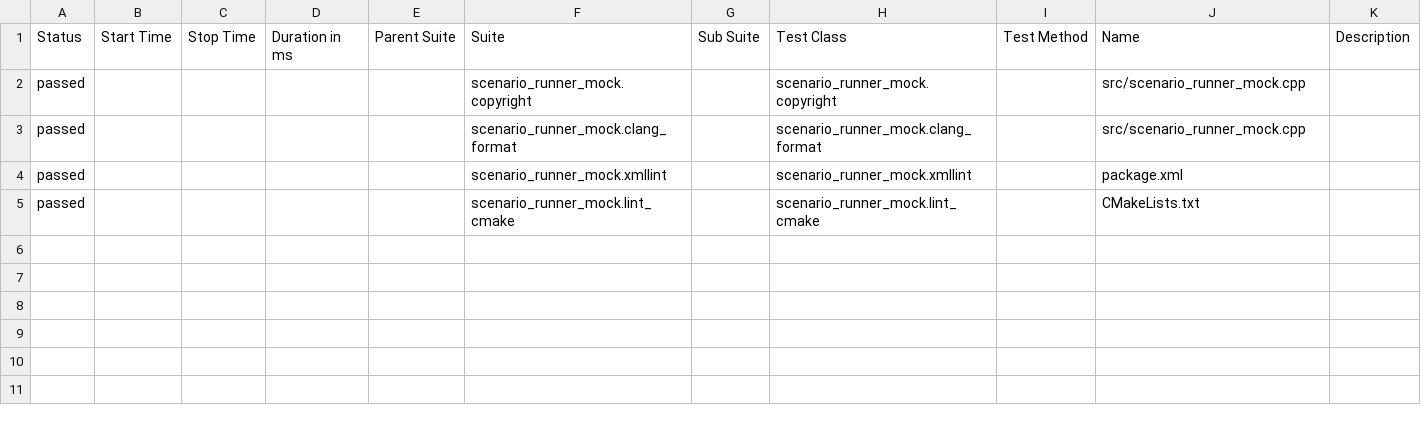
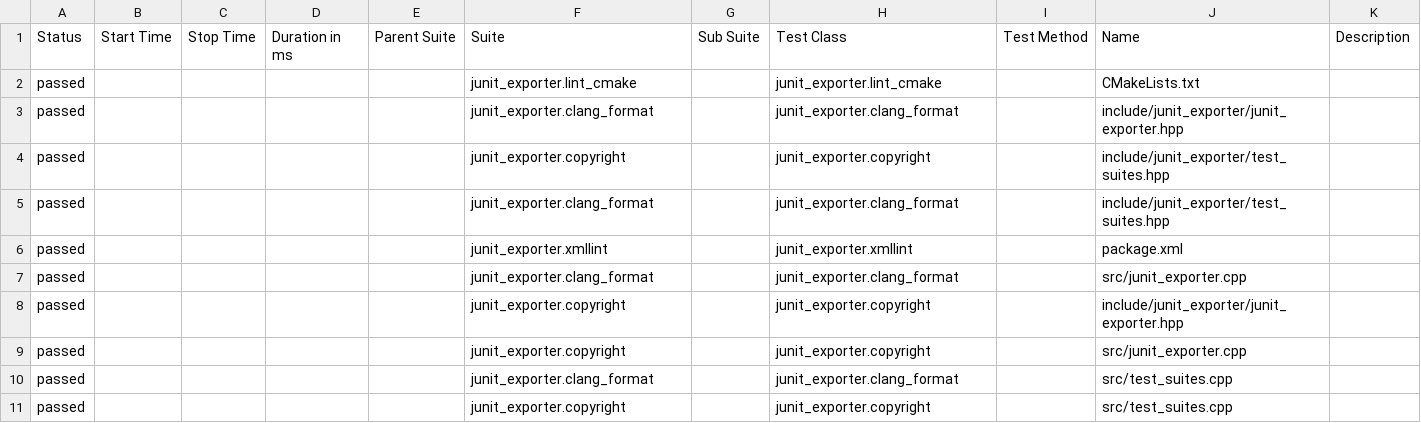
Before and after one commit to kmiya/scenario_simulator_v2, a CSV file: 720/data/suites.csv, drawn as a sheet.

```diff
--- a/720/data/suites.csv
+++ b/720/data/suites.csv
@@ -1,5 +1,11 @@
 "Status","Start Time","Stop Time","Duration in ms","Parent Suite","Suite","Sub Suite","Test Class","Test Method","Name","Description"
-"passed","","","","","scenario_runner_mock.copyright","","scenario_runner_mock.copyright","","src/scenario_runner_mock.cpp",""
-"passed","","","","","scenario_runner_mock.clang_format","","scenario_runner_mock.clang_format","","src/scenario_runner_mock.cpp",""
-"passed","","","","","scenario_runner_mock.xmllint","","scenario_runner_mock.xmllint","","package.xml",""
-"passed","","","","","scenario_runner_mock.lint_cmake","","scenario_runner_mock.lint_cmake","","CMakeLists.txt",""
+"passed","","","","","junit_exporter.lint_cmake","","junit_exporter.lint_cmake","","CMakeLists.txt",""
+"passed","","","","","junit_exporter.clang_format","","junit_exporter.clang_format","","include/junit_exporter/junit_exporter.hpp",""
+"passed","","","","","junit_exporter.copyright","","junit_exporter.copyright","","include/junit_exporter/test_suites.hpp",""
+"passed","","","","","junit_exporter.clang_format","","junit_exporter.clang_format","","include/junit_exporter/test_suites.hpp",""
+"passed","","","","","junit_exporter.xmllint","","junit_exporter.xmllint","","package.xml",""
+"passed","","","","","junit_exporter.clang_format","","junit_exporter.clang_format","","src/junit_exporter.cpp",""
+"passed","","","","","junit_exporter.copyright","","junit_exporter.copyright","","include/junit_exporter/junit_exporter.hpp",""
+"passed","","","","","junit_exporter.copyright","","junit_exporter.copyright","","src/junit_exporter.cpp",""
+"passed","","","","","junit_exporter.clang_format","","junit_exporter.clang_format","","src/test_suites.cpp",""
+"passed","","","","","junit_exporter.copyright","","junit_exporter.copyright","","src/test_suites.cpp",""
```
Also changed, not shown: 31 other files.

══════════

**What is expected**
Across the records above, count the lines holding "package" and reply with that number alone.

**The answer**
2